*** Records to process Section Begins ***
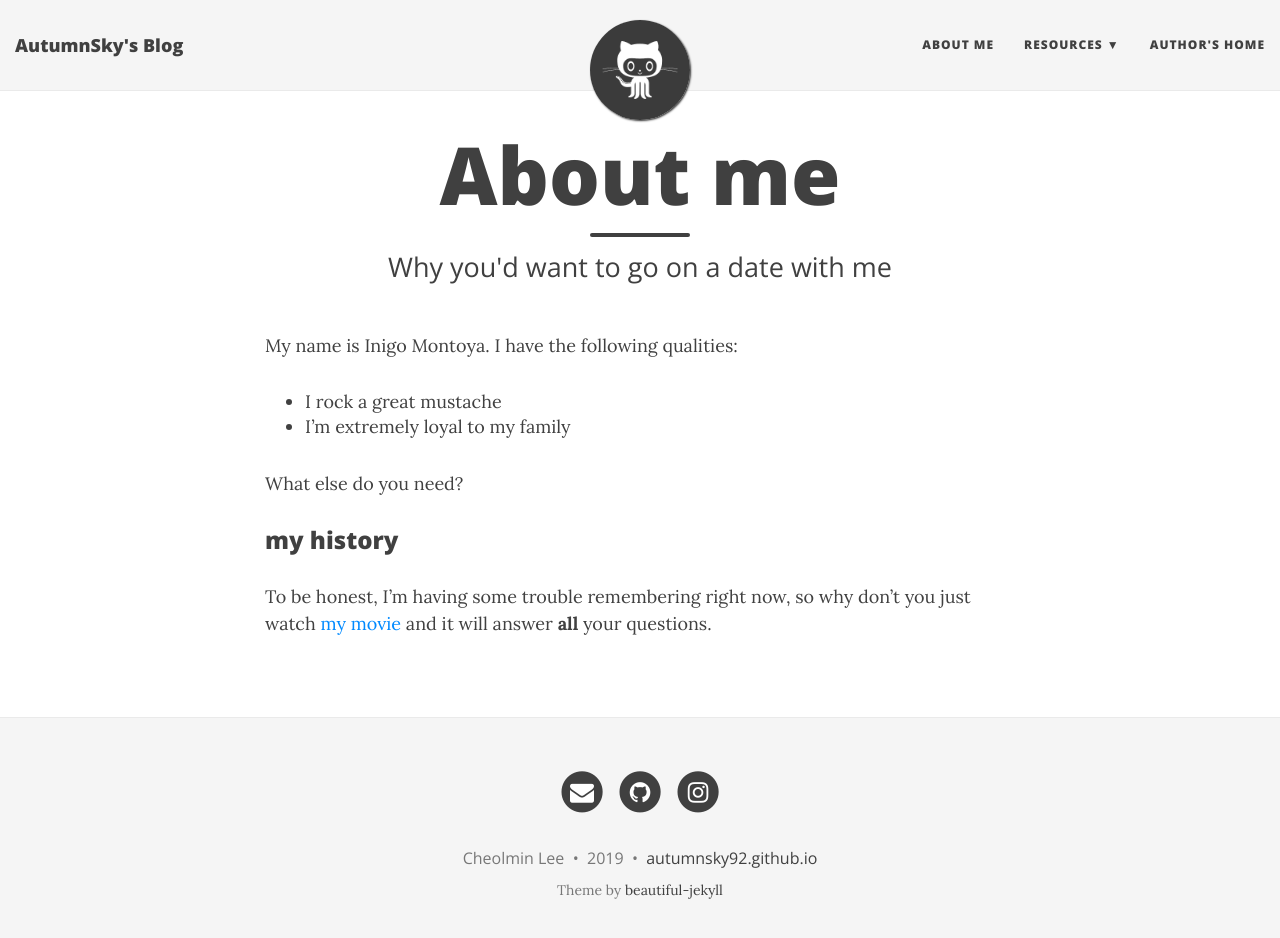
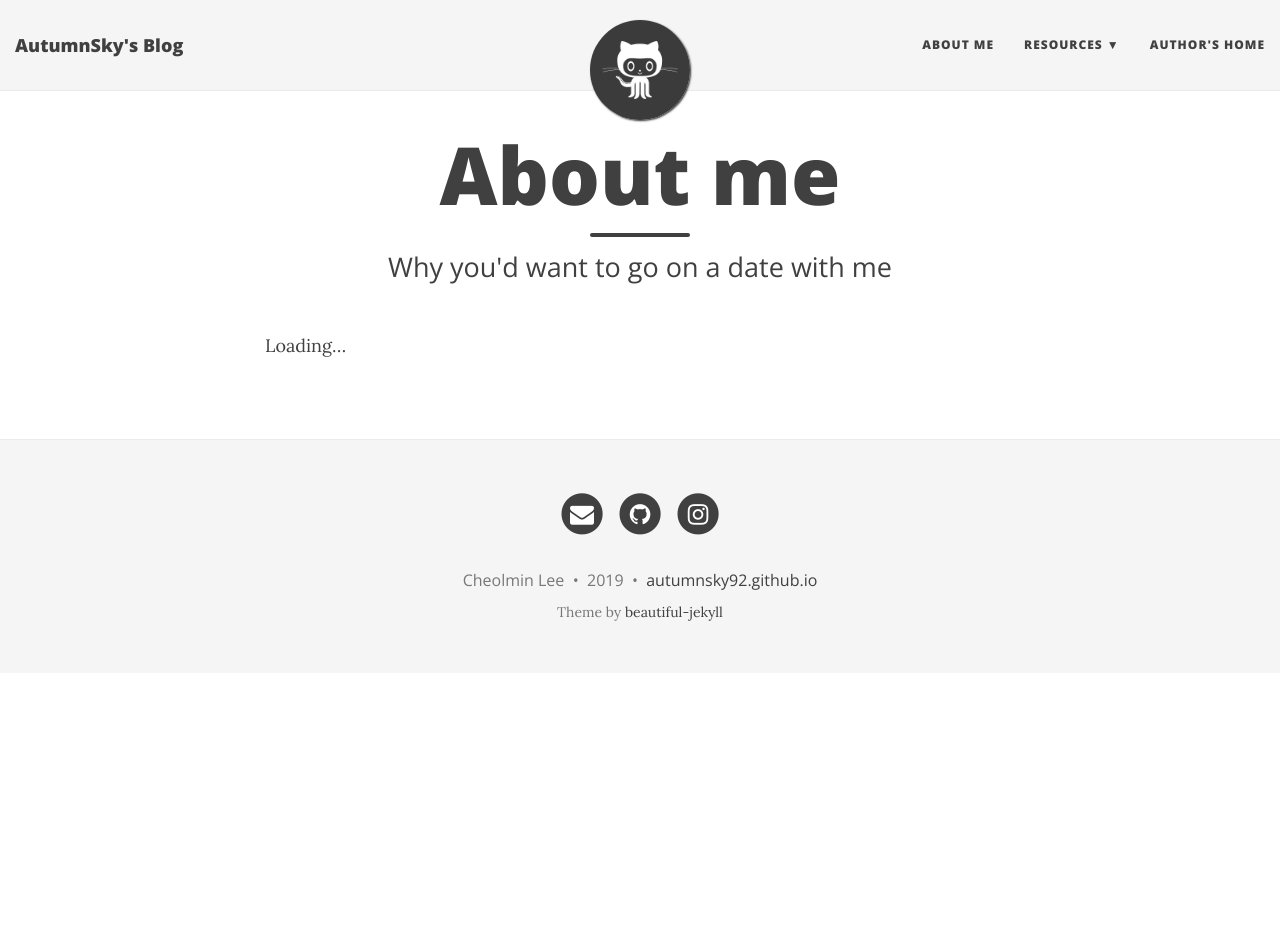
Before and after one commit to DongChanS/AutumnSky92.github.io, a Jekyll site: the page built from aboutme.md, in a window 1280 px wide and 951 px high. Shown: the top 938 px of the window. Built offline with Jekyll 4.4.1, drawn with Linux system fonts in a browser that asks for light colours; nearby versions of some CDN libraries.

Commit message:
about me 수정

```diff
--- a/_config.yml
+++ b/_config.yml
@@ -93,7 +93,7 @@
 share-links-active:
 #  twitter: false
 #  facebook: false
-  instagram: false
+#  instagram: false
 #  google: false
 #  linkedin: false
 
--- a/aboutme.md
+++ b/aboutme.md
@@ -3,14 +3,4 @@
 title: About me
 subtitle: Why you'd want to go on a date with me
 ---
-
-My name is Inigo Montoya. I have the following qualities:
-
-- I rock a great mustache
-- I'm extremely loyal to my family
-
-What else do you need?
-
-### my history
-
-To be honest, I'm having some trouble remembering right now, so why don't you just watch [my movie](http://en.wikipedia.org/wiki/The_Princess_Bride_%28film%29) and it will answer **all** your questions.
+Loading...
```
*** Records to process Section Ends ***
**The task**:
Find the lines that mention "aboutme" in the entries and show them.

**Exercise response**:
Before and after one commit to DongChanS/AutumnSky92.github.io, a Jekyll site: the page built from aboutme.md, in a window 1280 px wide and 951 px high. Shown: the top 938 px of the window. Built offline with Jekyll 4.4.1, drawn with Linux system fonts in a browser that asks for light colours; nearby versions of some CDN libraries.
--- a/aboutme.md
+++ b/aboutme.md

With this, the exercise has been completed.